He raised his ’14 batting average 45 points to .276 with an .826 OPS all while becoming a plus-defender in right field. The most impressive development in Springers’s game was his plate discipline. Springer stuck out 114 times in just 345 plate appearances last season. Springer had 105 more plate appearances this season and five fewer strikeouts in 24 more games. While the strikeout number is still high, it shows the level of dedication Springer is willing to put forth in order to reach his potential.
The last week, Springer has been raking, hitting .458/.519/.708 with a 1.227 OPS in 27 plate appearances. If Springer can keep his hot bat going during the ALDS, the Astros have to like their chances.
3. Bullpen Keys

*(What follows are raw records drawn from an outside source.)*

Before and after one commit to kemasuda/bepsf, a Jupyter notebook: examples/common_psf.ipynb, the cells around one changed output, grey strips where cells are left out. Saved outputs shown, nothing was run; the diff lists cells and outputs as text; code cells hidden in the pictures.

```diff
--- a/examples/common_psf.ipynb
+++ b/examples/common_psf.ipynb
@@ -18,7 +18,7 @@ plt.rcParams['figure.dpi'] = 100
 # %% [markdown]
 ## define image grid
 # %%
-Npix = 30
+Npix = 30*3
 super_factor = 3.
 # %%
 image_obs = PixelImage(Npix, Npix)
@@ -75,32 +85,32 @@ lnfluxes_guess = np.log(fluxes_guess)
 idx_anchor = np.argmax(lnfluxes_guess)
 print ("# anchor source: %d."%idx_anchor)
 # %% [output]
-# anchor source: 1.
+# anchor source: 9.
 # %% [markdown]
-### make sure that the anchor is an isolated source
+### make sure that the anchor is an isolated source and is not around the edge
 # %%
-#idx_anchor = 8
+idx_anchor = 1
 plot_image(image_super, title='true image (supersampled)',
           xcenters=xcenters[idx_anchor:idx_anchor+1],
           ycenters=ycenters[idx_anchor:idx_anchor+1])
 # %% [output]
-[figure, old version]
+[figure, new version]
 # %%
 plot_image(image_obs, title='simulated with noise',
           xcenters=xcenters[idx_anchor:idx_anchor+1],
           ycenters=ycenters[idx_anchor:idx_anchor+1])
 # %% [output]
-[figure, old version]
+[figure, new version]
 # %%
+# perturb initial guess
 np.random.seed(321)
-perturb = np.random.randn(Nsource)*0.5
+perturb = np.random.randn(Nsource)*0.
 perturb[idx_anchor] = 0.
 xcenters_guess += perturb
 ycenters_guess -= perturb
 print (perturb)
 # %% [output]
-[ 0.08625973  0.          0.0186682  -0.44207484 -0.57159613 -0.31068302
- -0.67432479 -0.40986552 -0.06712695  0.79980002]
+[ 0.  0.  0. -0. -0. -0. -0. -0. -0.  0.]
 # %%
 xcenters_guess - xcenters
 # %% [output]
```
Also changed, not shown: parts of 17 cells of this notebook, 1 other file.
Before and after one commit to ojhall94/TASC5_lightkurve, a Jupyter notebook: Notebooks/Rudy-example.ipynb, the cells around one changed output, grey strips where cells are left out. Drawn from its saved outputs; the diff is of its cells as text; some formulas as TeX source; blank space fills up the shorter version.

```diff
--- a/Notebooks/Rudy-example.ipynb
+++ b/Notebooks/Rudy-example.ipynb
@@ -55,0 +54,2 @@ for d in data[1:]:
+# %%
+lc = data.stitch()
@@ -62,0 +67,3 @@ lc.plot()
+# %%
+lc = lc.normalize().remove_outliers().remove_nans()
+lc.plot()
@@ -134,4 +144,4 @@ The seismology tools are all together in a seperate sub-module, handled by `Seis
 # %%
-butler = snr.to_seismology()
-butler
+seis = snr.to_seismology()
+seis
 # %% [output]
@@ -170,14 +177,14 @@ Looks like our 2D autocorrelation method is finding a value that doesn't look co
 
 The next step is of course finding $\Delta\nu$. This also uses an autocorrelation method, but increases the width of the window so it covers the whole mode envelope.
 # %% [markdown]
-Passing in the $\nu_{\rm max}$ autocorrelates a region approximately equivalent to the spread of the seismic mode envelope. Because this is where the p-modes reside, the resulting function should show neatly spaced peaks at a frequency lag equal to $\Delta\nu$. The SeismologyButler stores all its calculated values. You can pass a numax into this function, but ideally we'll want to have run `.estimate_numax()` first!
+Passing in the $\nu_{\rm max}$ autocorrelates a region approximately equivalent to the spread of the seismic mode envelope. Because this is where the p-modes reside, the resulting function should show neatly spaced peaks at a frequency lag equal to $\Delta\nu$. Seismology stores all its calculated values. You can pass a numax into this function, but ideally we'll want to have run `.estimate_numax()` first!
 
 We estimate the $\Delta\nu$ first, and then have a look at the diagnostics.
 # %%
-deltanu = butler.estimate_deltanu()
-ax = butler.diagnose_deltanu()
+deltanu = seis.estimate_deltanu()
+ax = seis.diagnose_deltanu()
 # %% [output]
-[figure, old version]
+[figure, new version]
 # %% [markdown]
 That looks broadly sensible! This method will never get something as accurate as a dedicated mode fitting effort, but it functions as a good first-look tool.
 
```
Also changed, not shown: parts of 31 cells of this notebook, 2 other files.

Greg Holland, Wade Davis, and Kelvin Herrera were absolutely unbelievable last postseason, essentially taking away the final three innings from opposing offenses. Holland was closer, while the eighth inning belonged to Davis, and the seventh to Herrera.
Now, Holland is out after undergoing Tommy John surgery. In stepped Davis as the closer, and the Royals haven’t skipped a beat. Davis somehow one-upped himself this season with a 0.94 ERA after a sterling 1.00 ERA in ’14. Herrera now takes over the eighth and fellow reliever Ryan Madson now rules the seventh. While Herrera may be the more well-known flame-thrower, Madson is the hurler that the Astros should fear most. Madison has put up fantastic numbers this season with a 2.13 ERA, 3.09 FIP, .0963 WHIP, while surrendering less runs and walks than Herrera.
Royals' starting pitching has been somewhat suspect and lacking the ace that the Astros have in Dallas Kuechel. The sooner that Kansas City skipper Ned Yost can get his relievers in the game, the better the chances the Royals head back to the ALCS.
The Astros were a great story for the first three quarters of the season before fading down the stretch. This series has the potential to be the best of any postseason matchup this October with the fantastic contrast in style. That being said, I love that the Royals started the season with the pedal on the floor and haven’t let up since last season heartbreaking World Series loss.
Prediction: Royals in 4 games
— Written by Jake Rose, who is a part of the Athlon Sports Contributor Network. An avid baseball fan, Rose also takes time to do some play-by-play work for the radio broadcasts of Middle Tennessee State Blue Raider baseball games. Follow him on Twitter @JakeRose24.